§ **ASSIGNED TASK**
Set every line of the data down again exactly, and keep the pictures out.

(Screenshot and code edit data)
┌──

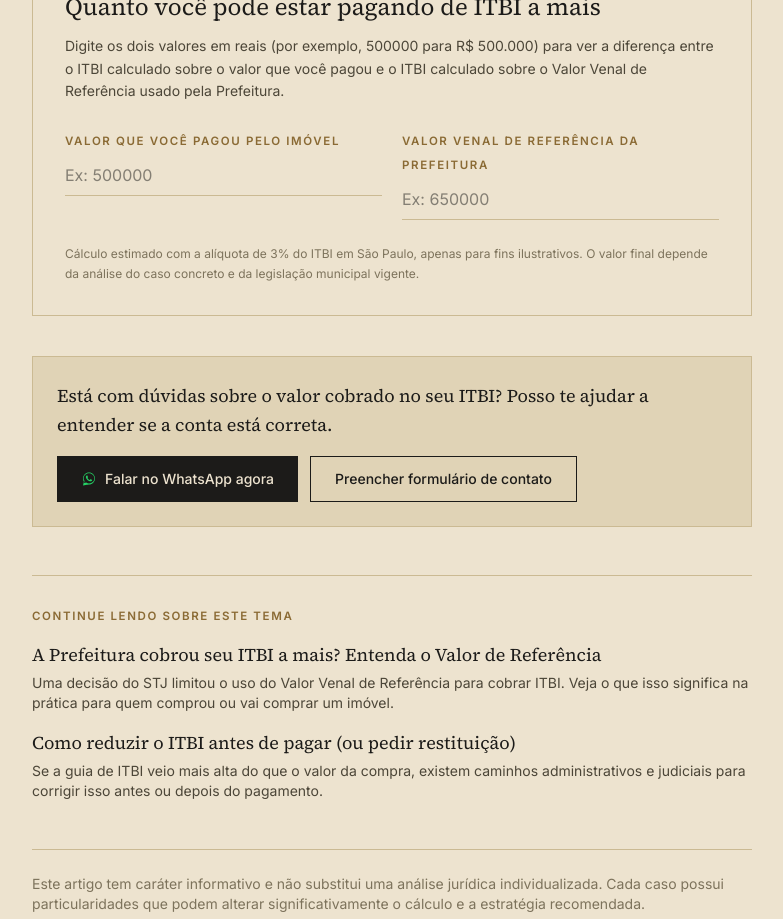
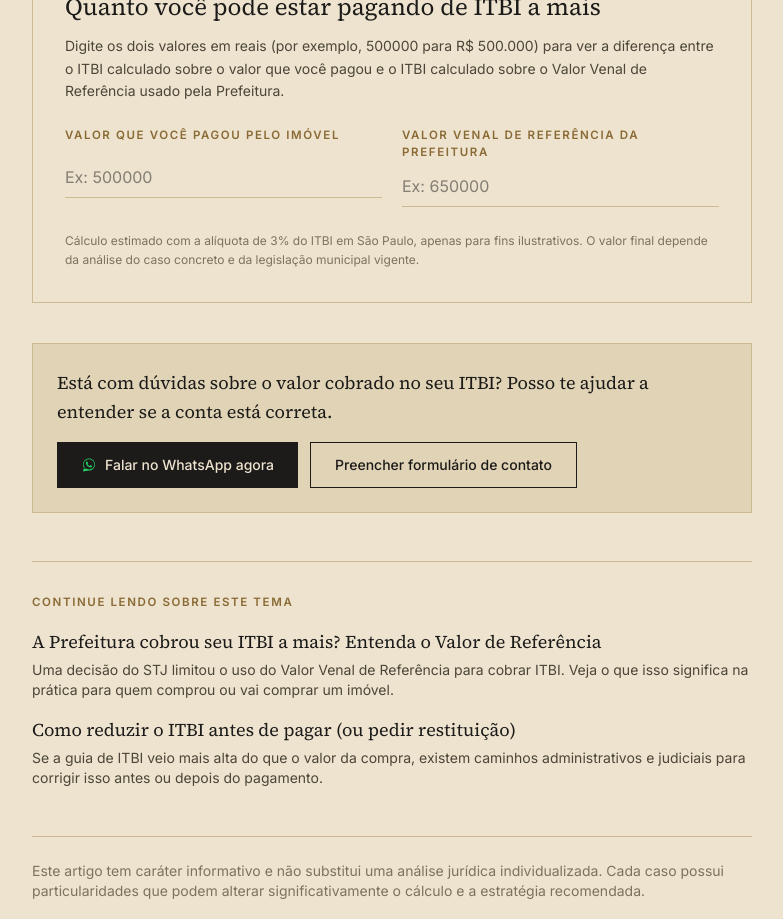
Before and after one commit to GeovanaPederneschi/arthur-castro, a Next.js app: page /blog/como-calcular-itbi-sao-paulo in a window 1280 px wide. Shown: the part 1620-2539 px from the top of the page, without its empty margins (248-1031 px from the left). Built offline with nearby package versions, Linux system fonts and the light colour scheme.

Commit message:
Alinha os dois campos da calculadora de ITBI no mesmo eixo

```diff
--- a/src/components/ItbiCalculator.tsx
+++ b/src/components/ItbiCalculator.tsx
@@ -53,7 +53,7 @@ export default function ItbiCalculator() {
 
       <div className="mt-6 grid gap-5 sm:grid-cols-2">
         <div>
-          <label htmlFor="purchase" className="eyebrow">
+          <label htmlFor="purchase" className="eyebrow block min-h-[2.2em]">
             Valor que você pagou pelo imóvel
           </label>
           <input
@@ -68,7 +68,7 @@ export default function ItbiCalculator() {
           />
         </div>
         <div>
-          <label htmlFor="reference" className="eyebrow">
+          <label htmlFor="reference" className="eyebrow block min-h-[2.2em]">
             Valor Venal de Referência da Prefeitura
           </label>
           <input
```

└──

§ **YOUR RESPONSE**
Before and after one commit to GeovanaPederneschi/arthur-castro, a Next.js app: page /blog/como-calcular-itbi-sao-paulo in a window 1280 px wide. Shown: the part 1620-2539 px from the top of the page, without its empty margins (248-1031 px from the left). Built offline with nearby package versions, Linux system fonts and the light colour scheme.

Commit message:
Alinha os dois campos da calculadora de ITBI no mesmo eixo

```diff
--- a/src/components/ItbiCalculator.tsx
+++ b/src/components/ItbiCalculator.tsx
@@ -53,7 +53,7 @@ export default function ItbiCalculator() {
 
       <div className="mt-6 grid gap-5 sm:grid-cols-2">
         <div>
-          <label htmlFor="purchase" className="eyebrow">
+          <label htmlFor="purchase" className="eyebrow block min-h-[2.2em]">
             Valor que você pagou pelo imóvel
           </label>
           <input
@@ -68,7 +68,7 @@ export default function ItbiCalculator() {
           />
         </div>
         <div>
-          <label htmlFor="reference" className="eyebrow">
+          <label htmlFor="reference" className="eyebrow block min-h-[2.2em]">
             Valor Venal de Referência da Prefeitura
           </label>
           <input
```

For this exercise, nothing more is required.